Haitian Americans Urge Obama to Speed Up Visa Processing for Relatives

Georgia East, Sun Sentinel May 30, 2012 As Haitian Heritage month wraps up, Haitian American leaders are urging President Barack Obama to expedite the immigration process for tens of thousands of Haitians waiting for permission to live in the United States. It is estimated that about 112,000 Haitians are on the waiting list for visas to join their families in this country. Of those, more than 15,000 are children and spouses of U.S. citizens. In February, the Florida Senate approved a resolution urging Homeland Security Secretary Janet Napolitano to create a Haitian Family Reunification Parole Program, joining dozens of members of Congress who are also pushing for the measure. A similar program was created in 2007 for Cubans approved to join relatives here. “Basically the administration has been ignoring the needs of these families and the Haitian American community is extremely disappointed,” said Steve Forester, immigration […]

Steve Forester, End Glaring Double Standard to Help Haiti (Sun Sentinel)

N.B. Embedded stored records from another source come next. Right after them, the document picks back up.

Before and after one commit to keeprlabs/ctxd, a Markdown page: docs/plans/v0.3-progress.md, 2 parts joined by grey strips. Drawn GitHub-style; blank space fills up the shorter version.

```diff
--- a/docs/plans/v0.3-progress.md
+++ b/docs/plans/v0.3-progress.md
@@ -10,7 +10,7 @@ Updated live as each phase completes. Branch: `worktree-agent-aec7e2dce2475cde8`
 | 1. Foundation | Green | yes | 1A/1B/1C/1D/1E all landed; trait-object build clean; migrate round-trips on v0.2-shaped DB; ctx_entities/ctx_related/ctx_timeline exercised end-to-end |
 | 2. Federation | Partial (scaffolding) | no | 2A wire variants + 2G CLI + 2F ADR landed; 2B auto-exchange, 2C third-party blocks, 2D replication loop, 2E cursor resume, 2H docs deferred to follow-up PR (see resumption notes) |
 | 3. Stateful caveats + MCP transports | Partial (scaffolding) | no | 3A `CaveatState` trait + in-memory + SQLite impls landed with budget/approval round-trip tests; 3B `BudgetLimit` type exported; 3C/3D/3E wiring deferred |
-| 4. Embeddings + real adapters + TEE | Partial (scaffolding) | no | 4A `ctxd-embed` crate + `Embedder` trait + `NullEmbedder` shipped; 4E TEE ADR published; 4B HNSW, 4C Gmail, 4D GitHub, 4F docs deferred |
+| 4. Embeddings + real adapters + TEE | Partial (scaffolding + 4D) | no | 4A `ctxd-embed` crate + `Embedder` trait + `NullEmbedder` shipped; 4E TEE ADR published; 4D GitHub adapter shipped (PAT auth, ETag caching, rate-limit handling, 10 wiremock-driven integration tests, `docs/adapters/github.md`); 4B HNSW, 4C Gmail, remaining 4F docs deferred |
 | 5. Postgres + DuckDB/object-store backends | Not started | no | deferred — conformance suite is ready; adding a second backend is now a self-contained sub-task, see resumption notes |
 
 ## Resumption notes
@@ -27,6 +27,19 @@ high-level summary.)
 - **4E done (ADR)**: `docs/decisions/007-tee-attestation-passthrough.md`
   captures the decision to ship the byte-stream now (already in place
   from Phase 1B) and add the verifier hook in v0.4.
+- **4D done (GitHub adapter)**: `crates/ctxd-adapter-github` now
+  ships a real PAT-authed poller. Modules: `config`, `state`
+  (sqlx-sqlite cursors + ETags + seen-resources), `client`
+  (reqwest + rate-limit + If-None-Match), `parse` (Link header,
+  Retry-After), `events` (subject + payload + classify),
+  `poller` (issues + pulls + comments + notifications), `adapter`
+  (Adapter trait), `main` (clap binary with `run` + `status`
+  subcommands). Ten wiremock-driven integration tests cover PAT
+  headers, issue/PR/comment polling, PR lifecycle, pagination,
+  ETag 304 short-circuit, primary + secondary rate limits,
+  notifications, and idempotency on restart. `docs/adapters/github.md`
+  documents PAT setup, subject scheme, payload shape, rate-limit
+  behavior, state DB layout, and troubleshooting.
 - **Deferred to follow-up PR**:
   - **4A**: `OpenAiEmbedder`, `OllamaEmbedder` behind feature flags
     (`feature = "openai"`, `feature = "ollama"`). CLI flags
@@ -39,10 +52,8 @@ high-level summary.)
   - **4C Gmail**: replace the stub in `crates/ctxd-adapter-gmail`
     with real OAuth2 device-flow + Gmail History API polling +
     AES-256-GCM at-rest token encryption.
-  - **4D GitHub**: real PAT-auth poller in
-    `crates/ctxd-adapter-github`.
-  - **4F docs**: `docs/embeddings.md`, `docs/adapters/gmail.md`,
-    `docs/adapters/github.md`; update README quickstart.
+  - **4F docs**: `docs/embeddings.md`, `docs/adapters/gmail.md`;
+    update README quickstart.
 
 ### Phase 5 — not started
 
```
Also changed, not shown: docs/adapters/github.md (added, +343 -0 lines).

By Steve Forester, Sun Sentinel Op-ed Jan 17, 2011 South Florida’s congressional delegation can play a key role in helping hundreds of thousands of Haitians and Haitian-Americans in Haiti and the United States by strongly urging Department of Homeland Security Secretary Janet Napolitano and President Obama to end a glaring double standard. Before last January’s quake, DHS had approved immigrant visa petitions for about 55,000 Haitians who nevertheless remain in Haiti today, and in danger from cholera, tent city conditions, and environmental and political turmoil. Unbelievably, they’re slated to stay on a wait list there up to 11 more years — inevitably, some won’t survive — before joining their families here, even though DHS approved them over a year ago. On Jan. 11, Florida U. S. Sen. Bill Nelson joined Sens. Kisten Gillibrand, Patrick Leahy, John Kerry, Bob Menendez, and […]

Deportations to Haiti halted temporarily

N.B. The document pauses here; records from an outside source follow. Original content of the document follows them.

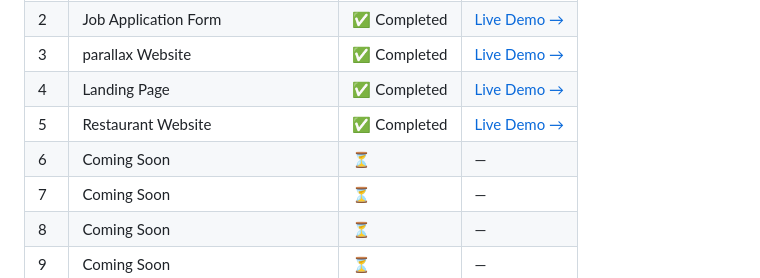
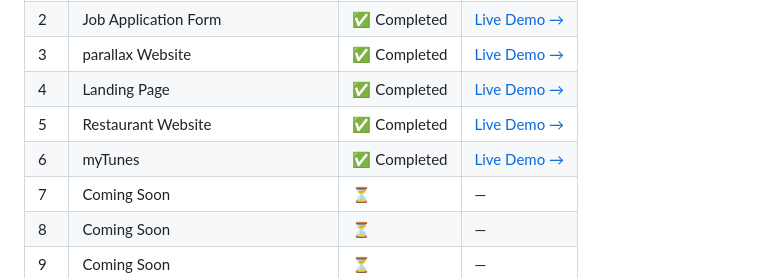
Before and after one commit to BuildBy-Utkarsh/10-HTML-CSS-PROJECTS, a Markdown page: README.md, the part around the change. Drawn GitHub-style.

```diff
--- a/README.md
+++ b/README.md
@@ -83,7 +83,7 @@ Just HTML, CSS, practice, and lots of debugging. 😄
 | 3 | parallax Website |✅ Completed | [Live Demo →](https://parallax-website-three-vert.vercel.app/) |
 | 4 | Landing Page |✅ Completed | [Live Demo →](https://landing-page-mf-69.vercel.app/) |
 | 5 | Restaurant Website |✅ Completed | [Live Demo →](https://restaurant-website-21.vercel.app/) |
-| 6 | Coming Soon | ⏳ | — |
+| 6 | myTunes | ✅ Completed | [Live Demo →](https://mytunes-umber.vercel.app/) |
 | 7 | Coming Soon | ⏳ | — |
 | 8 | Coming Soon | ⏳ | — |
 | 9 | Coming Soon | ⏳ | — |
```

By Georgia East and Luis Perez, South Florida Sun-Sentinel September 20, 2008 Immigrations Custom Enforcement has temporarily halted deportations to Haiti, amid mounting pressure from some South Florida congressional leaders and local activists. Many have argued that it’s inhumane to send people to Haiti at a time when the country has been devastated by back-to-back storms. “We are aware of the situation on the ground and based on that there are no removals planned,” said Barbara Gonzalez, a spokeswoman for ICE. ICE said it will further review the situation in Haiti on a day-to-day basis, to determine how long the halt will last. “When we feel it is appropriate to resume we will notify Congress,” Gonzalez said.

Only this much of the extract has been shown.